▸ Task statement
Only a number is wanted: how many lines in the listing contain the word "this"?
*** Opening of Extracted entries ***
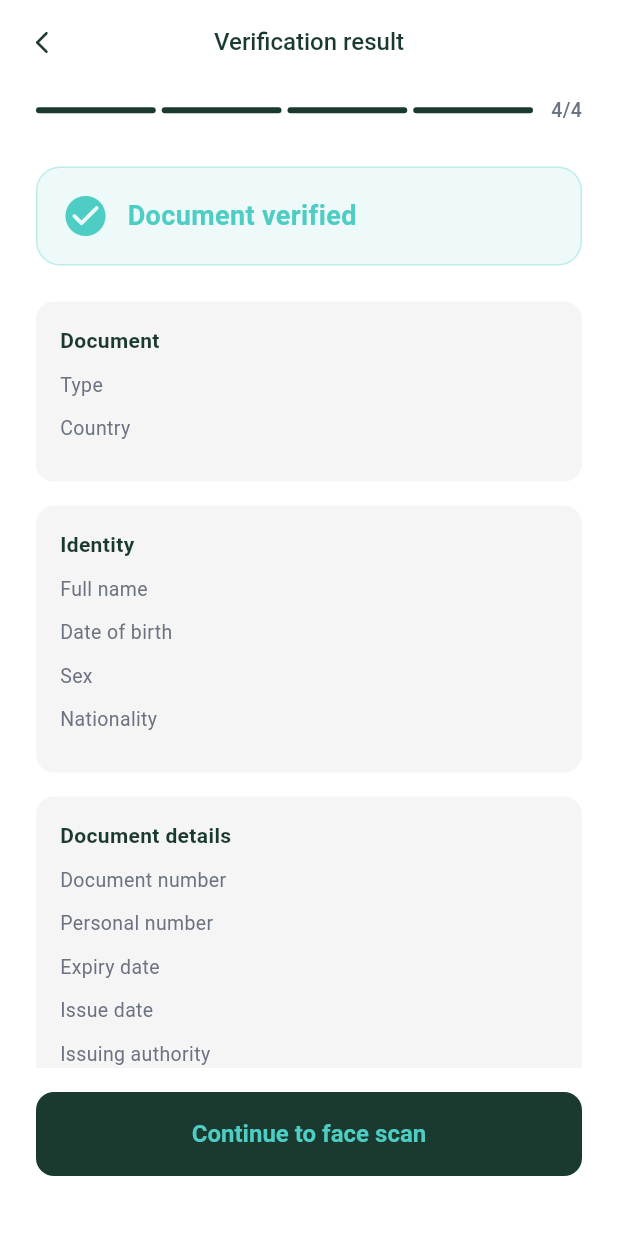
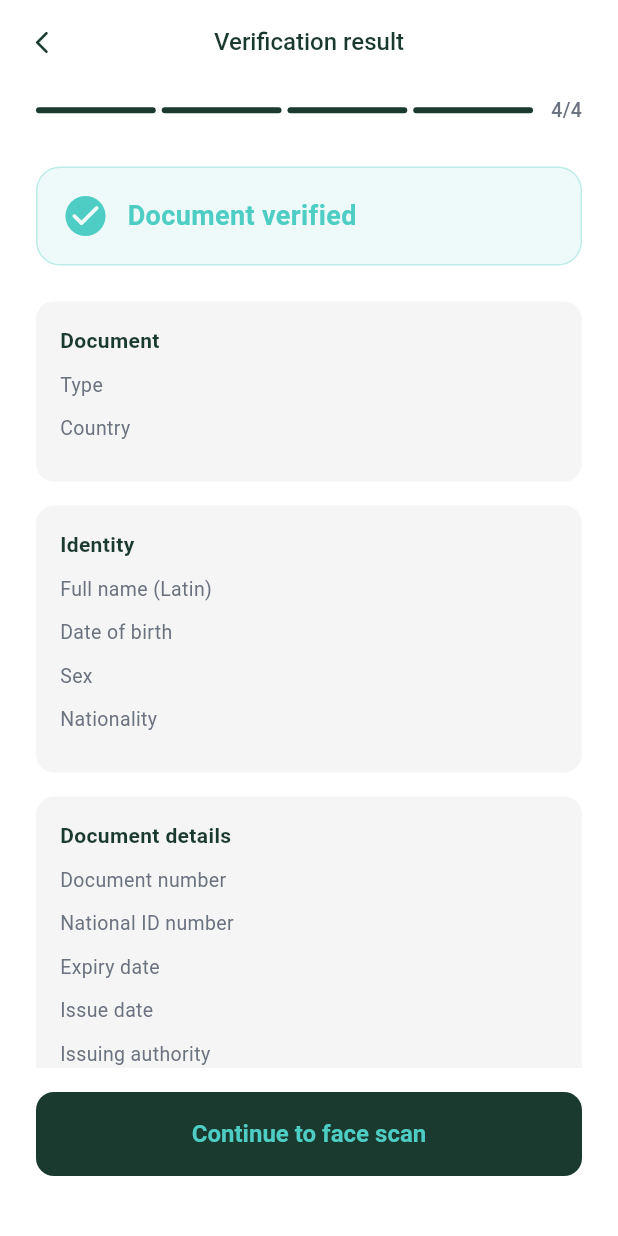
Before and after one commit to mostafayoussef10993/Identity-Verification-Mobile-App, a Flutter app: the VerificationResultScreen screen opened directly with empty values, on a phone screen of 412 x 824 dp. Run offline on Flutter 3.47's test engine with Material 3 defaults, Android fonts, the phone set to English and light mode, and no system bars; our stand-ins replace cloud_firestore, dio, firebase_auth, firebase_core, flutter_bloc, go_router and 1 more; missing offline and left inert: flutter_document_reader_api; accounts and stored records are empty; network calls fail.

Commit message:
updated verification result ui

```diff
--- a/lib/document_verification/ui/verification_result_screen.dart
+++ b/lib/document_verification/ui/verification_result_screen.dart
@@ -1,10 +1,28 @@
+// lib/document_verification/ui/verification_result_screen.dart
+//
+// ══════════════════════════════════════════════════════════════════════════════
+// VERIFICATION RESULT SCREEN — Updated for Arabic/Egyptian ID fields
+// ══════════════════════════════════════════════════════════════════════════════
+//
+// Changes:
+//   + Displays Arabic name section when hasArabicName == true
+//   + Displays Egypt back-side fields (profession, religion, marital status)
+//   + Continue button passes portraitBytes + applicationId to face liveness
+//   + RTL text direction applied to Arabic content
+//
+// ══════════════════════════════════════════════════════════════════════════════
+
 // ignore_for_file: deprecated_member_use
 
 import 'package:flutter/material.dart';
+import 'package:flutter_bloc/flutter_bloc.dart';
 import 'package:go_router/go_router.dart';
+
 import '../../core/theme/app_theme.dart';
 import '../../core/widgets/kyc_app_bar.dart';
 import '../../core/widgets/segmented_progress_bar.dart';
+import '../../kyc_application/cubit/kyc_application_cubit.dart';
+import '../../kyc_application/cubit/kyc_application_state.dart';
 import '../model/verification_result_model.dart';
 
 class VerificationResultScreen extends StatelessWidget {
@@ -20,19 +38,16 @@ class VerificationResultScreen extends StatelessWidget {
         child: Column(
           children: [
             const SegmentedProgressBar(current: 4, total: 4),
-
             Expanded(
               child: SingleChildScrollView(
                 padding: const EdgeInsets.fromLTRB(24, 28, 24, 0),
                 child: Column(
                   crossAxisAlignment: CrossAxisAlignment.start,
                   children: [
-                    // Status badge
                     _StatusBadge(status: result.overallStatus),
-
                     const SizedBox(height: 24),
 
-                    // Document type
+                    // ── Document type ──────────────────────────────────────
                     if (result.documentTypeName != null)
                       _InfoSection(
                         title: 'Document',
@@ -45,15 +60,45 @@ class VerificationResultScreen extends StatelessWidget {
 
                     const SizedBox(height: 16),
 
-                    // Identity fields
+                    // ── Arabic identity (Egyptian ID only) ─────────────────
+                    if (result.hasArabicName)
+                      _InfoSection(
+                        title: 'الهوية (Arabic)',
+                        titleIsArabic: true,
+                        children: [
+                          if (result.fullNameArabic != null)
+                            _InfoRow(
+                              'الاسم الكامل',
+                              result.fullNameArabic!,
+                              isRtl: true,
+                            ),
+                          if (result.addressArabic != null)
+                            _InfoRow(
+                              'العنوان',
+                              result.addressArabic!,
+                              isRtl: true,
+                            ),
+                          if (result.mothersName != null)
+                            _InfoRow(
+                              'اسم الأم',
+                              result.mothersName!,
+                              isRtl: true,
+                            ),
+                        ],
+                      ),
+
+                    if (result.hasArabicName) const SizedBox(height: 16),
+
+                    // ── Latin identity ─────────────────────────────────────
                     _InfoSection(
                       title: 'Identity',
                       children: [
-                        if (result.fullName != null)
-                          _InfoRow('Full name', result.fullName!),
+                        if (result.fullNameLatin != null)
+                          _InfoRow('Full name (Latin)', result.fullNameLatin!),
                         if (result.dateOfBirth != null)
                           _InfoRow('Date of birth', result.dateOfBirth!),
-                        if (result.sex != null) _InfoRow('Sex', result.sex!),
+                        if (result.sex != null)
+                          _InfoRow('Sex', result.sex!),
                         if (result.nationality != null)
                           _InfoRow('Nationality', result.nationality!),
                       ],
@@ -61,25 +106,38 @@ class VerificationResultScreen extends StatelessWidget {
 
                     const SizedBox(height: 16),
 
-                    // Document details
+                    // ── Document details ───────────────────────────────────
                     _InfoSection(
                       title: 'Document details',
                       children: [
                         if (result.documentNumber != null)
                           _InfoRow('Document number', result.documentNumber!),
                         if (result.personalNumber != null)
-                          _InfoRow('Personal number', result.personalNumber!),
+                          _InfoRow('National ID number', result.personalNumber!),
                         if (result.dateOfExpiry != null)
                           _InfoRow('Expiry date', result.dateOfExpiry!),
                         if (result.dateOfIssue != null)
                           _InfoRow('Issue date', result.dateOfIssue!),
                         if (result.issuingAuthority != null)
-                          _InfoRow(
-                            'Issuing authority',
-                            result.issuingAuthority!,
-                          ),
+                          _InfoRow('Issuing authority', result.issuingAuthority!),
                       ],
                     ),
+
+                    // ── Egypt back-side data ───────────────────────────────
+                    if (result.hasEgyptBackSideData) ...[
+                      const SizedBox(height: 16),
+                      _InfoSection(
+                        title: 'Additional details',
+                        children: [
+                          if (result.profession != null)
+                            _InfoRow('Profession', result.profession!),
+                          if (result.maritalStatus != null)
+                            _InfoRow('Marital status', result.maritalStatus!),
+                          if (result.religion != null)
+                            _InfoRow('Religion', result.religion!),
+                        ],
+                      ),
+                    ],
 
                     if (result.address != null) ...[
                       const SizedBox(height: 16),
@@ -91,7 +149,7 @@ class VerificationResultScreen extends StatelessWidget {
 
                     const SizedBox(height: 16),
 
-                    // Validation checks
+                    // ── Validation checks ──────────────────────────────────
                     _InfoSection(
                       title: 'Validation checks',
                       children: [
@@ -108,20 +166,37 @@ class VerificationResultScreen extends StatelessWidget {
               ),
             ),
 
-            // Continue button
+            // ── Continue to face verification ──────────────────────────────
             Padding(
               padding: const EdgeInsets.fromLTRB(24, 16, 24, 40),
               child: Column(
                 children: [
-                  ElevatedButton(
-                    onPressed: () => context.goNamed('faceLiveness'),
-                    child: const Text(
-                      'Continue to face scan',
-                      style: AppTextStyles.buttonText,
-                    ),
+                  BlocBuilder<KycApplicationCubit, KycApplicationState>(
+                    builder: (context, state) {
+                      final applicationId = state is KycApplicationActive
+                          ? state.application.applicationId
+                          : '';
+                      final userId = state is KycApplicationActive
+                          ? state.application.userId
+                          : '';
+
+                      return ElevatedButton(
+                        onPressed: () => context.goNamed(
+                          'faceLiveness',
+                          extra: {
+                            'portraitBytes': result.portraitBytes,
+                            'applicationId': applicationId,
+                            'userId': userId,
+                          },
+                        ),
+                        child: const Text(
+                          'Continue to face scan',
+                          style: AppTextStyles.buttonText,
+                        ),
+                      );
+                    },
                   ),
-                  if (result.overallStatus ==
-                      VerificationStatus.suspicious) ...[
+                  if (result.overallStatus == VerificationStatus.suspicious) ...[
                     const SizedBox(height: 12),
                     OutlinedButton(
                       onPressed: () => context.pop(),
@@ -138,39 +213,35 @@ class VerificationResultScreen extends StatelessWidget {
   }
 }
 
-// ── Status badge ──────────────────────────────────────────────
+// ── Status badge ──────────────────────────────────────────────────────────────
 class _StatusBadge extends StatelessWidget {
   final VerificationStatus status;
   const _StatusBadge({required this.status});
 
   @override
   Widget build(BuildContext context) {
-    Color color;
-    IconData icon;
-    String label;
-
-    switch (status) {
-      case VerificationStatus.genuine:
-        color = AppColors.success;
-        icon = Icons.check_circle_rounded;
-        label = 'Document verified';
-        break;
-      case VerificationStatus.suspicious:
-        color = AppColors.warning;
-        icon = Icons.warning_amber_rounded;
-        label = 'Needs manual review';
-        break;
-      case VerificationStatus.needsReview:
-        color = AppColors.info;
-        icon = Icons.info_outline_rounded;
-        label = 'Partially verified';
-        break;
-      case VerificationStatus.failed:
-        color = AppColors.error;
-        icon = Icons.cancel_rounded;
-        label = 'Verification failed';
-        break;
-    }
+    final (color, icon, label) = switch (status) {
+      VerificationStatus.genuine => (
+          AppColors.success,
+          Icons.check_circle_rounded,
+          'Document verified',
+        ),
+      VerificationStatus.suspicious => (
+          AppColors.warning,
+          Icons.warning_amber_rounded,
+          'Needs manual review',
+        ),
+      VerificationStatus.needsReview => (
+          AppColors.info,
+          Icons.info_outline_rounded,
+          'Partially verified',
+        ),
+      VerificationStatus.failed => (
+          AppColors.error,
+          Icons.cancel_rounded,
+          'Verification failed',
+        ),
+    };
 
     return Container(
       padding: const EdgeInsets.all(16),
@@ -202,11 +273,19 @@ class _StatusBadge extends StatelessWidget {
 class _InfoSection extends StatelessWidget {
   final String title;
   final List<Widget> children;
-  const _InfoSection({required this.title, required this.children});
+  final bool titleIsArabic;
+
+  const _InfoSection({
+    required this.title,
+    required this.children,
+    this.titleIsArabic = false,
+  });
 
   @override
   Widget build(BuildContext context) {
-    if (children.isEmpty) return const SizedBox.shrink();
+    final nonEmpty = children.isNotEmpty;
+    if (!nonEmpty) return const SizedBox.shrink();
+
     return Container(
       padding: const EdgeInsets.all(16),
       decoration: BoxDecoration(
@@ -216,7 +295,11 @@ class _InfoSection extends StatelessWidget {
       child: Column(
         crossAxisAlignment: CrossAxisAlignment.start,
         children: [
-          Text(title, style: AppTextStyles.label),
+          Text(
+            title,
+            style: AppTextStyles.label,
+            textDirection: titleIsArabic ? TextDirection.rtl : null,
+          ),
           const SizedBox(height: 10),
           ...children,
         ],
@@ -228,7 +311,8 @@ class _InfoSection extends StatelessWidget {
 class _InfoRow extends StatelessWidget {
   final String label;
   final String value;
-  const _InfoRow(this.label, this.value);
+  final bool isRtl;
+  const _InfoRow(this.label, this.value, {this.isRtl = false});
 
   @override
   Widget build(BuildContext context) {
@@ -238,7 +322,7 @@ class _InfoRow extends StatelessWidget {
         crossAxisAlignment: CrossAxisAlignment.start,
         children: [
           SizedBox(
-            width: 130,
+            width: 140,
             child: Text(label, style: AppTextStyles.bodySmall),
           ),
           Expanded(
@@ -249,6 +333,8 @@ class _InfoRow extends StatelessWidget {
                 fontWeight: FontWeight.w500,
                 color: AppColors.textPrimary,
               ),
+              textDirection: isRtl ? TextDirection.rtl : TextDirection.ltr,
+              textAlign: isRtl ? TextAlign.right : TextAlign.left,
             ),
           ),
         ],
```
*** Close of Extracted entries ***
▸ Task response
7